You applied 220 tonnes of Washed Dune sand last year. Do you plan to apply the same amount this year?
“A large reduction in fertiliser last year has allowed me to budget for this, so as much as we can. We have a thatch issue in the profile beneath our greens so I am trying to combat that as quickly as I can without upsetting the members – combined with pencil tining, light and often is the way to go.”
What impact has the sand made?
“There are fewer pitch marks on the greens. Rather than the balls plugging in greens, they’re now sciffing and chasing forward. You can hear the difference when the ball hits the surface – you now hear a thud rather than it hitting the ground and settling not far from it’s pitchmark. I had spoken to a few course managers before starting the project and they said that sand and aeration would be key. If the greens are soft and holding onto water in the top 2 inches, getting as much sand as possible into the profile will make a big difference. So I took their advice, and it has worked.”
What is your assessment of Hugh King’s Washed Dune sand?
“It is a fantastic sand. We use the Washed Dune sand for our greens. When you apply it, the sand disappears into the canopy very easily which helps when we’re cutting because it doesn’t blunt the cutting units. We normally allow 15 minutes before going over it with the vibrating rollers, which vibrate the sand into the canopy while giving the surface a roll. Our members could be playing on the greens almost instantly and they would never know sand has just been applied.”

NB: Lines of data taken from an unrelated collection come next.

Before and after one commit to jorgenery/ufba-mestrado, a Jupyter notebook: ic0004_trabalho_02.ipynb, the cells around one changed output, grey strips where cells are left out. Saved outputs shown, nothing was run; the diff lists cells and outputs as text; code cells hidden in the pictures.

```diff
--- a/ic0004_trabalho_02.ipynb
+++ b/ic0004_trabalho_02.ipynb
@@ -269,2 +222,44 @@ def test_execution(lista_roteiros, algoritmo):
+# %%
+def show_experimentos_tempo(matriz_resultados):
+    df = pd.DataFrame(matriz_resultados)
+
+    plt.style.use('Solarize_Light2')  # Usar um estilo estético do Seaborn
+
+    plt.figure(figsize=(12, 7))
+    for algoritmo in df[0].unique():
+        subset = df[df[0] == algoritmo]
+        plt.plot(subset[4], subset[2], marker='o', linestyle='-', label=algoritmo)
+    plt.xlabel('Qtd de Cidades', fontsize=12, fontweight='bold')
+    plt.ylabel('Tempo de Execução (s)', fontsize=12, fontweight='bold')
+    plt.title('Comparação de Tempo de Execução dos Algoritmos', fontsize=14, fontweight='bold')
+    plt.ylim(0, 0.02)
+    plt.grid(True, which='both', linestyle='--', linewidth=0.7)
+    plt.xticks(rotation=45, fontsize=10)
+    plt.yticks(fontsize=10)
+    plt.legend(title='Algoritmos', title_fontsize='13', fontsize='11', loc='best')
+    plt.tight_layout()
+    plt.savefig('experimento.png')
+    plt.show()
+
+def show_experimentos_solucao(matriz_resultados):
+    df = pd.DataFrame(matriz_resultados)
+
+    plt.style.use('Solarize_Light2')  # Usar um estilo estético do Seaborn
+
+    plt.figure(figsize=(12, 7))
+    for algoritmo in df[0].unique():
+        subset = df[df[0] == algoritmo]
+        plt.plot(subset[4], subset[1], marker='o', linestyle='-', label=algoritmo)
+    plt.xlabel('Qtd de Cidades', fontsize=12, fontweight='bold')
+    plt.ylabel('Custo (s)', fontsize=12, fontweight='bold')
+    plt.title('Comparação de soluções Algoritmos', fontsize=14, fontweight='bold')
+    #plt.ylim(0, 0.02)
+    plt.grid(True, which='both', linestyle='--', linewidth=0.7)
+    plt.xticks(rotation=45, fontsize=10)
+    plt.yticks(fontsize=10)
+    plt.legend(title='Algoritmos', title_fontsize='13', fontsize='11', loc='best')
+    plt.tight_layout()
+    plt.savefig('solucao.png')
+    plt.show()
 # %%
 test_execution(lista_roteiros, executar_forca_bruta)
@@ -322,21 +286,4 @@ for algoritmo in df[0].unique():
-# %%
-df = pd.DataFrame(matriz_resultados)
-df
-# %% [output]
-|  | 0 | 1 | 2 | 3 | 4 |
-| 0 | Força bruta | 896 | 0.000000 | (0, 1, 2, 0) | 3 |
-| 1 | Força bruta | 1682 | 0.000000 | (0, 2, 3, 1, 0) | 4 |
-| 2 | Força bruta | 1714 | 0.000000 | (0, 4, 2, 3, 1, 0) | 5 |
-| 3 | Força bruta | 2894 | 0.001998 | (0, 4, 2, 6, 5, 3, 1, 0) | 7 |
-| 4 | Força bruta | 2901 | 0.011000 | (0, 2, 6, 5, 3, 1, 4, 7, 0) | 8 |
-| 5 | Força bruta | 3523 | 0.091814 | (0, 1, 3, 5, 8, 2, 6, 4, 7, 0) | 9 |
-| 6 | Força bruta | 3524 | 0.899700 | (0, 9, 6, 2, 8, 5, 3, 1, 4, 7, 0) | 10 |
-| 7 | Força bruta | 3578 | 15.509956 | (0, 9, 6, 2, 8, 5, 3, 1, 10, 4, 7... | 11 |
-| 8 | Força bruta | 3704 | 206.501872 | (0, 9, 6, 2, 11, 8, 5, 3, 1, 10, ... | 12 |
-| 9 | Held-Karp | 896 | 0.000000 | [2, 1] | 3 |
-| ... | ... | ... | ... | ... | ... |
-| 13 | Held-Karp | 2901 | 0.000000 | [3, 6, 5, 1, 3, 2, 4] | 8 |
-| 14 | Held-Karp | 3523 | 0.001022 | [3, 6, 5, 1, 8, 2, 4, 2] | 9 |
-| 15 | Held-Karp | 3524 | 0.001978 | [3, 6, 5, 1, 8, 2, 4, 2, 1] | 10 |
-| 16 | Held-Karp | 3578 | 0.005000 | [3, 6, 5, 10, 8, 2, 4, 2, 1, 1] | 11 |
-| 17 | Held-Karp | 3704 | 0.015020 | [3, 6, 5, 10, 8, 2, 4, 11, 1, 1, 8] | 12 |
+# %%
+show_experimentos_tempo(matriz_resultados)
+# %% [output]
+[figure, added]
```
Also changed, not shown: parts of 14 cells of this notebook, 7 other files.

And have the members noticed a difference?
“The members like what we have achieved so far. Some of the “older members” were sceptical about the restoration project but once we unveiled some natural dune systems with views out to sea and with the help of my course maintenance blog they now understand what hope to achieve over the next 5 years. It’s nice to hear the positive comments from the members – they have noticed a big difference to the course in the last year.”